Major: Exceptional Child Education
Graduated: Spring 2003
Few people have had a student teaching experience like the one that Nicole Tilton, a recent graduate of the College of Education, had last year.
Nicole was able to complete her student teaching experience in Melbourne, Australia and was able to immerse herself in the culture and traditions of Australia. Her experience has enriched her life in many ways and has changed her entire outlook on the teaching vocation.
Monash Primary School, located in the metropolitan area of Melbourne, is a small school whose student population of just 100 is representative of an amazing 15 different nationalities. Nicole thrived in this atmosphere of diversity and recalls that it was interesting to walk around the tables at lunchtime and see the many ethnic foods the children brought in their lunches.
Since the schools in the area are so ethnically diverse, it was important for students to begin learning a foreign language beginning in kindergarten. Nicole recalls feeling self-conscious about the fact that she was the only person in the school, students and faculty included, who knew only one language. She admired the emphasis that the school placed on learning a foreign language and was especially intrigued by the fact that every school in that area of Australia was able to select the foreign language it would teach based on the ethnic demography of the student population. In Nicole’s case, her students were taught to speak Mandarin Chinese.
For Nicole, the experience of teaching in a country and culture vastly removed from the one with which she was familiar was a priceless experience. Before she embarked for Australia, Nicole was not sure that a career in teaching was something she should continue to pursue. However, in Australia, she was allowed to immerse herself in what she called “an atmosphere in which she could thrive” and was able to truly find out what a good teacher she could be.
Nicole says her international teaching experience offered her the opportunity “to take off blinders and pre-conceived notions” about other cultures. “It takes stepping away from everything you are comfortable with,” Nicole says, “to find what you are truly capable of.”
Nicole offered a quote from Mark Twain in describing the impact of her international teaching experience: “Travel is fatal to all prejudice, bigotry and narrow-mindedness.”

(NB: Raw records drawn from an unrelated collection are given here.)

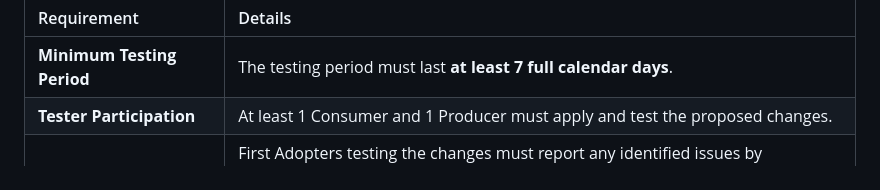
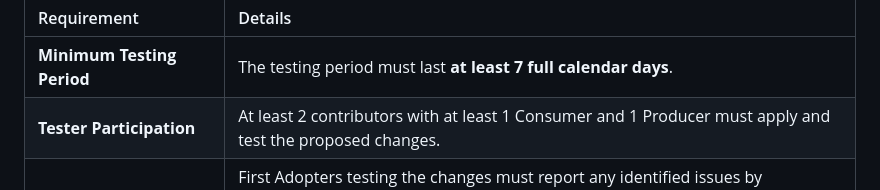
Before and after one commit to google/transit, a Markdown page: gtfs/Governance/change-process.md, the part around the change. GitHub-like rendering.

Commit message:
Clarifying Tester Participation text
Co-authored-by: Guillaume Campagna <guillaume.campagna@gmail.com>

```diff
--- a/gtfs/Governance/change-process.md
+++ b/gtfs/Governance/change-process.md
@@ -299,7 +299,7 @@ The [Advocate](roles.md/#advocate) can proceed with a Vote to Adopt ([step 2.6](
 | Requirement | Details |
 | :---- | :---- |
 | **Minimum Testing Period**  | The testing period must last **at least 7 full calendar days**. |
-| **Tester Participation** | At least 1 Consumer and 1 Producer must apply and test the proposed changes. |
+| **Tester Participation** | At least 2 contributors with at least 1 Consumer and 1 Producer must apply and test the proposed changes. |
 | **Problem identification during testing** | First Adopters testing the changes must report any identified issues by commenting on the Pull Request, ideally with a suggested solution, to allow the Advocate to make necessary adjustments to the proposal. <br>- If the change significantly impacts the proposal’s scope, any Contributor may flag it, prompting the Advocate to either return the proposal to the discussion step ([step 2.2](#step-22-pull-request-discussion)) or consider withdrawing it. |
 | **Testing Proof** | First Adopters must apply, test, and share changes in a public-facing environment:  <br>- a link to a public-facing GTFS feed for Producers <br>- a public-facing link to a GTFS consuming application for Consumers.  |
 
```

Anyone who participates in the wonderfully valuable experience of international student teaching will likely agree.